HANDS-ON: The Longines Legend Diver lives up to its name
Longines was making stellar heritage reissues well before it was cool. Case in point is the stylish ’60s-inspired Legend Diver, first released way back in 2007. And while it’s become de rigueur for most major brands to release one or two retro pieces a year, the Longines Legend Diver (LLD) pioneered the reissue genre, and still holds its own, thanks to a well-balanced trifecta of timeless good looks, clear vintage style and cracking value.
First off, let’s tackle the style. The internal rotating bezel and twin crowns of the Legend draw their inspiration from a type of dive watch that was popular in the ’60s and ’70s called the Super Compressor. Most dive watches rely on thick cases, crystals and gaskets to create an impermeable wall to keep moisture out. The Super Compressor’s approach however, was slightly different. Developed by case-maker E. Piquerez SA (EPSA), it relied on the external pressure of the water to aid the water resistance of the watch – the deeper you went, the tighter the seal. It’s a clever system and was widely used by a range of watchmakers from the ’50s through to the ’70s – with notable examples including Jaeger-LeCoultre, IWC, Hamilton and of course, Longines. A key feature of many of these watches is the dual crowns – one to deal with the time, the other handling the internal rotating bezel.

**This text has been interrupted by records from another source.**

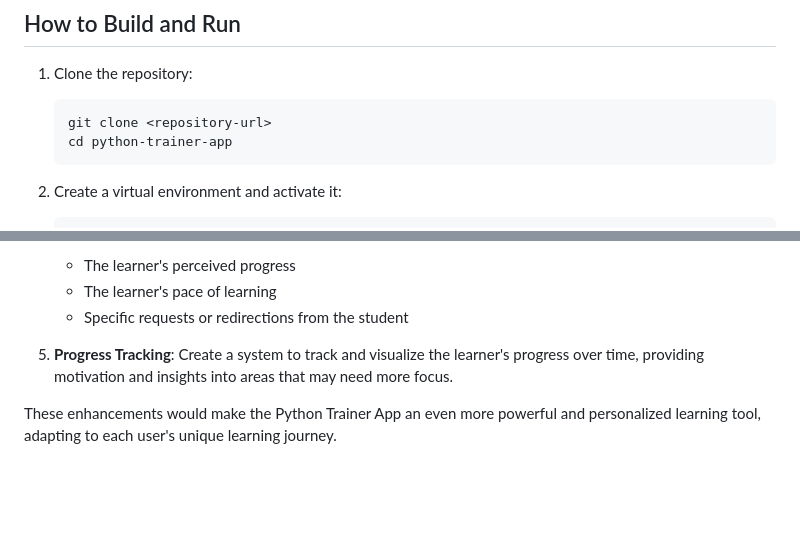
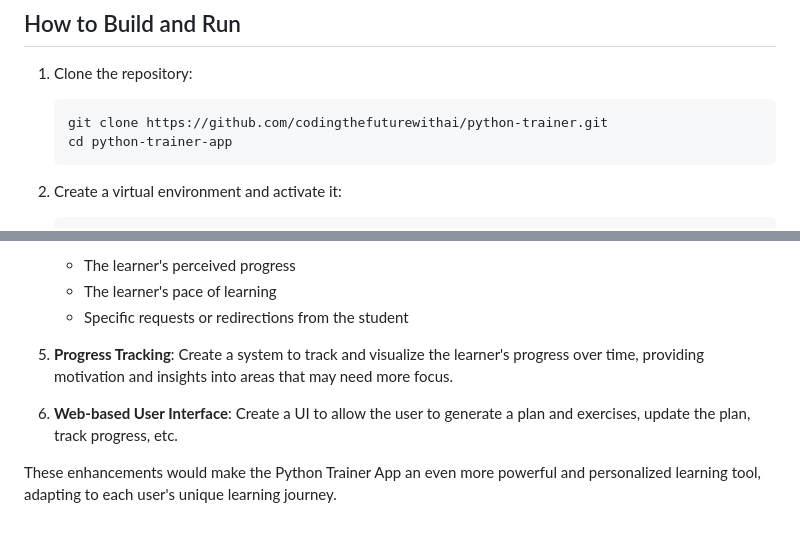
Before and after one commit to codingthefuturewithai/python-trainer, a Markdown page: README.md, 2 parts joined by grey strips. Drawn GitHub-style; blank space fills up the shorter version.

Commit message:
feat: Add web-based user interface

````diff
--- a/README.md
+++ b/README.md
@@ -26,7 +26,7 @@ The Python Trainer App is a command-line tool designed to create personalized Py
 
 1. Clone the repository:
    ```
-   git clone <repository-url>
+   git clone https://github.com/codingthefuturewithai/python-trainer.git
    cd python-trainer-app
    ```
 
@@ -103,4 +103,6 @@ The Python Trainer App has several exciting possibilities for future enhancement
 
 5. **Progress Tracking**: Create a system to track and visualize the learner's progress over time, providing motivation and insights into areas that may need more focus.
 
+6. **Web-based User Interface**: Create a UI to allow the user to generate a plan and exercises, update the plan, track progress, etc.
+
 These enhancements would make the Python Trainer App an even more powerful and personalized learning tool, adapting to each user's unique learning journey.
````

That’s the theory – but how does the Legend Diver look in reality? Well, it looks the business. At 42mm, the case is hefty and if anything I’d say it wears on the larger side thanks to the long, curving lugs and narrow bezel. Aside from these features the case is quite spartan, with simple lines and a polished finish, all of which serves to let the dial shine. And what a dial. Glossy, black and surprisingly deep thanks to the internal bezel, it’s shown off to full effect under the domed sapphire crystal, with creamy printing and generously long markers that effortlessly combine legibility and vintage chic. Aside from the markers and arrowhead handset, the look is relatively sparse, with brand, hourglass logo and cursive ‘Automatic’ text the only other features. (Incidentally, Longines initially made versions of the LLD with and without a date function, but discontinued the no-date version, so obviously that’s now very much in-demand from collectors.)
The LLD is rated to 300m, achieved using screw-down crowns and caseback rather than the compression style case that inspired it. It’s powered by an ETA 2824, hidden away behind a solid caseback replete with a handsome engraving of a skin diver. The strap is one of the more polarising elements of the watch. Made in the padded sailcloth style, it’s very stiff at first, and I know many people swap it out quite quickly, but I think it suits the overall vibe of the piece well.
It’s strange to think that this heritage reissue is 10 years old – it was one of the first models that really caught my eye when I was getting into watches. For me it still stands out as one of the best examples of its type, and an important release that went a long way to popularising the vintage revival that has dominated the industry in the past decade.
Longines Legend Diver Australian pricing
Longines Legend Diver in steel, $2775